Your instructions
Scan the records and identify every line in which the string "endereço" occurs, then return those lines.

● ● ●

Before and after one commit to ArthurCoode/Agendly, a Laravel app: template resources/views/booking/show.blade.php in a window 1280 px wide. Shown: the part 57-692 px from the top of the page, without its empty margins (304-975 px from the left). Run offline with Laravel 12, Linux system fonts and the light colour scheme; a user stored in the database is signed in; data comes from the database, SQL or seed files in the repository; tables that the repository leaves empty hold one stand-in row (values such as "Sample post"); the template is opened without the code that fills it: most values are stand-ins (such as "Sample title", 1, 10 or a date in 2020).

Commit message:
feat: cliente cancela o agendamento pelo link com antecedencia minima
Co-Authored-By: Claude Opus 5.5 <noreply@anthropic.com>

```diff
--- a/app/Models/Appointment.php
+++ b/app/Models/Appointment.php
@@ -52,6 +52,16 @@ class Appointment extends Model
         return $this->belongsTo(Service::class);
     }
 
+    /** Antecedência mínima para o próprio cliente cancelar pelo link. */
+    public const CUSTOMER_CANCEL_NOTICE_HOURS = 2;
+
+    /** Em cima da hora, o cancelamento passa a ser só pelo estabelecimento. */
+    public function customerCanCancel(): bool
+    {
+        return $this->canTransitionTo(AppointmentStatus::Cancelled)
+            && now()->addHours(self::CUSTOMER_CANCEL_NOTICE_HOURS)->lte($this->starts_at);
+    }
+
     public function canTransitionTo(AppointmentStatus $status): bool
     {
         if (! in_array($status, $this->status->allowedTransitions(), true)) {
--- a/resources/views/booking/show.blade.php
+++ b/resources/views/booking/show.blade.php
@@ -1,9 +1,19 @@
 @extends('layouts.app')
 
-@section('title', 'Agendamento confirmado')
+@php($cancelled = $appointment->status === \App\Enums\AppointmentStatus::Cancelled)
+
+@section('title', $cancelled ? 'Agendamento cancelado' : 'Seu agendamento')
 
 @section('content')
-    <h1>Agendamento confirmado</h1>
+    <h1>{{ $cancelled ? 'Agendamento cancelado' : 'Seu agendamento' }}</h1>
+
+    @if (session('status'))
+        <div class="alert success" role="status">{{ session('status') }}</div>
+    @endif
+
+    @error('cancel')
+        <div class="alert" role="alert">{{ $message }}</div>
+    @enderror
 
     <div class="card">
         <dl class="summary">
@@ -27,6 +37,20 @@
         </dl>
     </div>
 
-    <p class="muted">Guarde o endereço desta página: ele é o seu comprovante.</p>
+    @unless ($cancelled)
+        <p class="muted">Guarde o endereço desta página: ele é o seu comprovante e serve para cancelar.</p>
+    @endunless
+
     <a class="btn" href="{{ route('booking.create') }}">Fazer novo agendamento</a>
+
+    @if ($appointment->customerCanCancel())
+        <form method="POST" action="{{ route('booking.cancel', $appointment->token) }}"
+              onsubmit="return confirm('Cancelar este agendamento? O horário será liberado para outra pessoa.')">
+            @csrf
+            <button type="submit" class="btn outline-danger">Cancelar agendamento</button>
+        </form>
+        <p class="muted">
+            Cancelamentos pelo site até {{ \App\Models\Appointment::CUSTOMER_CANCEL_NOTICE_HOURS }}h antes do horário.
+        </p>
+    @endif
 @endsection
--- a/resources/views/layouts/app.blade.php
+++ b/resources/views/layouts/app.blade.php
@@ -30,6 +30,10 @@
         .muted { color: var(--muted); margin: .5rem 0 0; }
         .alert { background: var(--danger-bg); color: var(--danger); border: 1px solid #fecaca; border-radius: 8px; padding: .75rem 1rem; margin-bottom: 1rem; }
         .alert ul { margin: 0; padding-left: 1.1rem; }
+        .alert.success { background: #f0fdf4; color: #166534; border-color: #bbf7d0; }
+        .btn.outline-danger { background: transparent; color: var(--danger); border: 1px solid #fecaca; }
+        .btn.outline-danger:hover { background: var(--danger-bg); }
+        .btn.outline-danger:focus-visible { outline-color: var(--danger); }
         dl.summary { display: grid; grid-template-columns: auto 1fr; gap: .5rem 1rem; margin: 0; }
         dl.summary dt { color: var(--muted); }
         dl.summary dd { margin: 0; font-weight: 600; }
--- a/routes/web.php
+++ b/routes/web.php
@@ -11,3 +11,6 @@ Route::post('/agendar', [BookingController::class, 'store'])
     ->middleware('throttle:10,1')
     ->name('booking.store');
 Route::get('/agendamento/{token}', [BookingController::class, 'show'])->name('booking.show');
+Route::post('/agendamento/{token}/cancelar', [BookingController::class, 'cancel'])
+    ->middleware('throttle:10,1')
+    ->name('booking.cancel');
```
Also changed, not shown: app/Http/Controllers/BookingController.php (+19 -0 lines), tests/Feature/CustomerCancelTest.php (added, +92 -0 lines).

● ● ●

Response to the exercise
-    <p class="muted">Guarde o endereço desta página: ele é o seu comprovante.</p>
+        <p class="muted">Guarde o endereço desta página: ele é o seu comprovante e serve para cancelar.</p>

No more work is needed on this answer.